Respectfully, JTR

4 comments:

Mad Jack said...

You tell him, Jeff.

You know, I ploughed through both articles and don't understand a thing. I'm a Christian believer. I go to Church services on Sunday where I sing, pray and try me best to stay awake during the sermon. I wonder if I'm reformed, unreformed or something else, and if it matters.

Pastor Jeff said...

MJ,

The hope was not to stir up confusion but to add some clarity. The best laid plans.... The main point was to distinguish between being Calvinistic (holding to the five points of Calvinism) versus being Reformed, pointing to five areas of difference:

1. non-confessional vs. confessional
2. "New Covenant" vs. covenantal
3. continuationist vs. cessationist
4. normative principle of worship vs. regulative principle of worship
5. non-sabbatarian vs. sabbatarian

The follow up article was more to respond to Lucas' more specific complaint that my brief reference to KTC misrepresented its thesis.

Though I think it does matter, I wouldn't lose any sleep over it if you don't get all the nuances.

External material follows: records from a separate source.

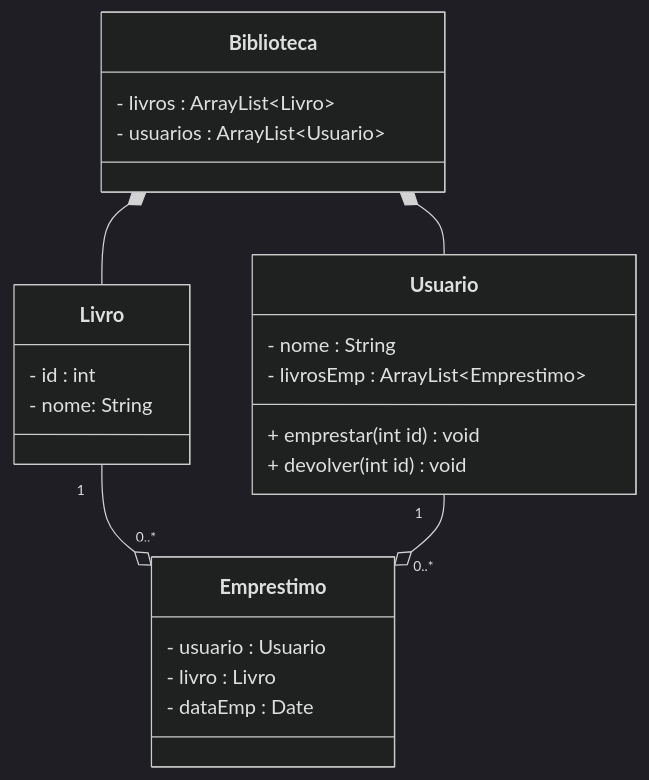
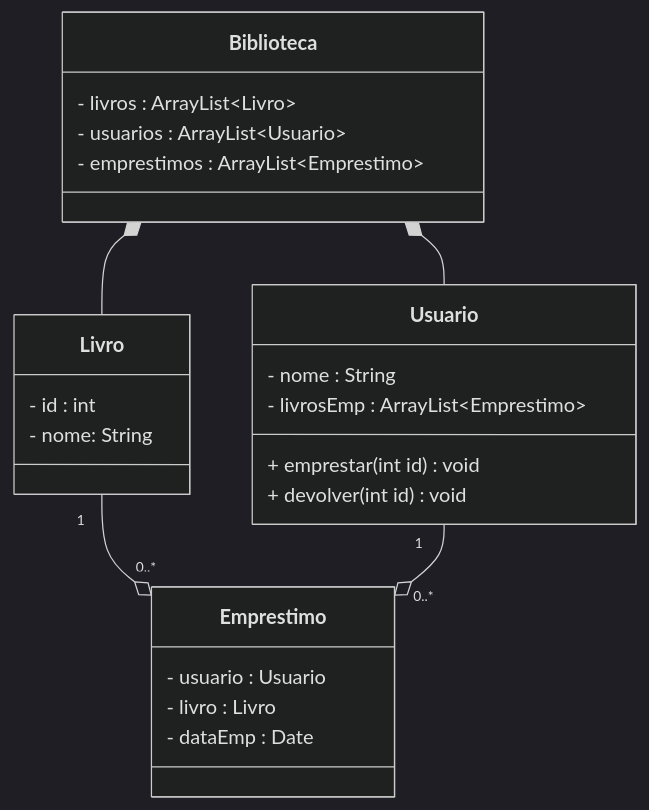
The diagram in Laboratorios/lab-03/Readme.md (feliperezn/IFSC-ADS-POO-2026-2), drawn with Mermaid (dark theme) before and after one commit.

````diff
--- a/Laboratorios/lab-03/Readme.md
+++ b/Laboratorios/lab-03/Readme.md
@@ -1,32 +1,33 @@
 ```mermaid
 classDiagram
     direction BT
 
 class Biblioteca {
     - livros : ArrayList~Livro~
     - usuarios : ArrayList~Usuario~
+    - emprestimos : ArrayList~Emprestimo~
 }
 
 class Livro{
     - id : int
     - nome: String
 }
 
 class Emprestimo {
     - usuario : Usuario
     - livro : Livro
     - dataEmp : Date
 }
 
 class Usuario {
     - nome : String
     - livrosEmp : ArrayList~Emprestimo~
     + emprestar(int id) void
     + devolver(int id) void
 }
 
 Livro --* Biblioteca
 Usuario --* Biblioteca
 Emprestimo "0..*" o-- "1" Livro
 Emprestimo "0..*" o-- "1" Usuario
 ```
````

JTR

Armand said...

Pastor Jeff,

I "bit my tongue" and resisted to the temptation to respond to Mr. Lucas' comments. With your response here, I'm thankful I did.

The title "reformed" is a label that represents a fully-orbed and robust system of theology (Covenant Theology). Your post was a thoughtful explanation of a just a few of those characteristics that distinguish those who are convinced of this theological position. New Calvinism however, is a movement, towards certain aspects of RT (CT), but certainly not a complete system of theology. It is actually very ecumenical when it comes to dogma. The conferences and their respective speakers represent a spectrum of theological positions and suggest the willingness to allow more liberality on theological issues as long as we are "together on the gospel".

It is amusing that many in the movement want to wear the "reformed" label but they don't want the full theology or the subsequent implications. In a manner not far removed from post-modernism, they seek to redefine "Reformed" in such a way that they can proudly wear the badge and scream "Not fair!" whenever they are measured against the true definition and come up short. It's really more likened unto a "Picadilly" theology.

One of the overarching difficulties that arise from this, as you eluded to in your previous post, is when a conscientious individual is searching for a Reformed congregation. Unless one keeps up with all the re-defining and has the discernment to recognize the deviations, you never what you might get with a "Reformed" church today. It's almost as bad a the SBC! (Of course that shouldn't be surprising when you consider one of the prominent leaders of this movement and his justification for the ecumenical "2000 Baptist Faith and Message".)

Unfortunately on this side of glory, we aren't going to get our theology perfect, but for the sake of integrity, stop trying to wear clothes that don't fit - you'll either split your britches or lose your pants, but either way, you'll be exposed.

On a much lighter note, a salute to the gruff look of the winter beard you're sporting!

Richard Lucas said...

[I wrote this on the original post...I thought it appropriate to reproduce it here]

Mr. Riddle, I did not see your other response [this one] until some time later when someone else pointed me to it, because it was not linked on this particular post (at least not initially). I subscribed to follow up comments for a few days, but then turned that off.

Mr. Barcellos is right, it is better to assume the best, including that you had read the book before commenting on it.

I apologize for assuming/accusing you of not reading the work, please forgive me. Those statements were bound up with the rhetoric of my reply, but it is still not right. This is but another reminder to be slow to speak (or type).

It seems as though at the heart of our disagreement was that we were operating with different definitions of the term "calvinism." Again, I should have asked for clarification before going on the offensive.

I don't have anything further to add to this dispute. I still stand by the substance of what I wrote, but I would certainly want to change the tone.

Mr. Barcellos, thank you for the subtle admonishment. Reading your comment just now prompted me to write this reply.

I will eagerly anticipate the upcoming review you mentioned.